California, Connecticut, Maine, New Hampshire Restrict the Most Jobs

Hair braider, fortune teller, florist and interior designer are some of the jobs for which states require licenses

Los Angeles (August 24, 2007) – Do you want to be a fortune teller in Maryland? Your future better include a license from the state. How about being a hair braider in Mississippi? You'll need 300 to 1,500 hours of training and government permission. Want to sell flowers in Louisiana? Only licensed florists can do that. And almost every state requires certification if you want to move furniture and hang art while calling yourself an interior designer.

In California, there are a total of 177 different jobs that require a special license or credential, the most in the country, according to a new Reason Foundation study examining occupational licensing trends.

Northeastern states aren't much better. Connecticut, Maine and New Hampshire all require job seekers to obtain a license before performing more than 130 jobs. In stark contrast, you can do most of those very same jobs - without a license - in Missouri, where just 41 careers require certification.

Ranking the States on Occupational Licensing
States (Number of jobs requiring a license)

1. California (177) 26. Virginia (89)
2. Connecticut (155) 27. Louisiana (88)
3. Maine (134) 28. Ohio (88)
4. New Hampshire (130) 29. Georgia (85)
5. Arkansas (128) 30. Indiana (85)
6. Michigan (116) 31. Iowa (85)
7. Rhode Island (116) 32. Utah (84)
8. New Jersey (114) 33. Delaware (83)
9. Wisconsin (111) 34. Montana (79)
10. Tennessee (110) 35. Texas (78)
11. Alaska (109) 36. New York (77)
12. Massachusetts (107) 37. West Virginia (77)
13. North Carolina (107) 38. Wyoming (74)
14. Oregon (107) 39. Arizona (72)
15. Vermont (107) 40. Alabama (70)
16. Florida (104) 41. Colorado (69)
17. New Mexico (104) 42. North Dakota (69)
18. Maryland (98) 43. Mississippi (68)
19. Nebraska (96) 44. Hawaii (64)
20. Minnesota (95) 45. Pennsylvania (62)
21. Nevada (95) 46. Idaho (61)
22. Illinois (93) 47. South Carolina (60)
23. Kentucky (91) 48. Kansas (56)
24. Oklahoma (91) 49. Washington (53)
25. South Dakota (90) 50. Missouri (41)

"Most of these licensing requirements are completely arbitrary," said Adam B. Summers, a policy analyst at Reason Foundation and author of the report. "You see that clearly when examining neighboring states.
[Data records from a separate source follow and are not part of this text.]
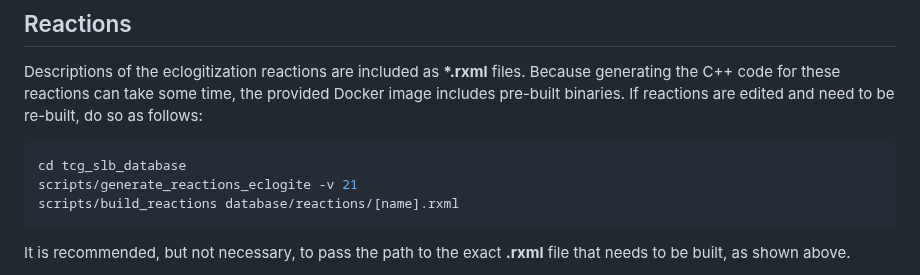
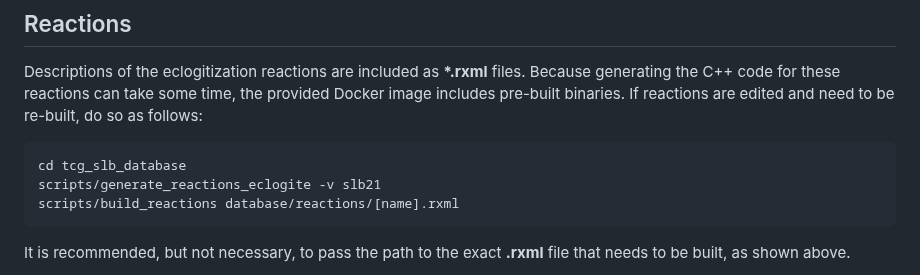
Before and after one commit to mitchellmcm27/eclogite-tcg, a Markdown page: README.md, the part around the change. Rendered like a GitHub page.

````diff
--- a/README.md
+++ b/README.md
@@ -51,7 +51,7 @@ If reactions are edited and need to be re-built, do so as follows:
 
 ```bash
 cd tcg_slb_database
-scripts/generate_reactions_eclogite -v 21
+scripts/generate_reactions_eclogite -v slb21
 scripts/build_reactions database/reactions/[name].rxml
 ```
 It is recommended, but not necessary, to pass the path to the exact **.rxml** file that needs to be built, as shown above.
````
California has 177 job categories licensed. But if you take one step across the state line into Arizona just 72 careers are licensed. In North Carolina you need a license to do 107 jobs. Next door in South Carolina, only 60 jobs require certification."

Proponents claim these licensing requirements are needed to protect the public from unscrupulous, incompetent, or dangerous practitioners. However, numerous studies show these laws actually reduce consumer protection and public safety, according to the Reason Foundation report.

"These laws are created under the guise of 'helping' consumers," Summers said. "In reality, the laws are helping existing businesses keep out competition, restricting consumer choice, destroying entrepreneurship, and driving up prices."

Full Report Online

The full study, Occupational Licensing: Ranking the States and Exploring Alternatives, is available online at www.reason.org/ps361.pdf. A summary of the study is available at www.reason.org/ps361polsum.pdf.

About Reason

Reason Foundation is a nonprofit think tank dedicated to advancing free minds and free markets. Reason produces respected public policy research on a variety of issues and publishes the critically acclaimed monthly magazine, Reason. For more information, please visit www.reason.org.

Contacts

Chris Mitchell, Director of Communications, Reason Foundation, (310) 367-6109




;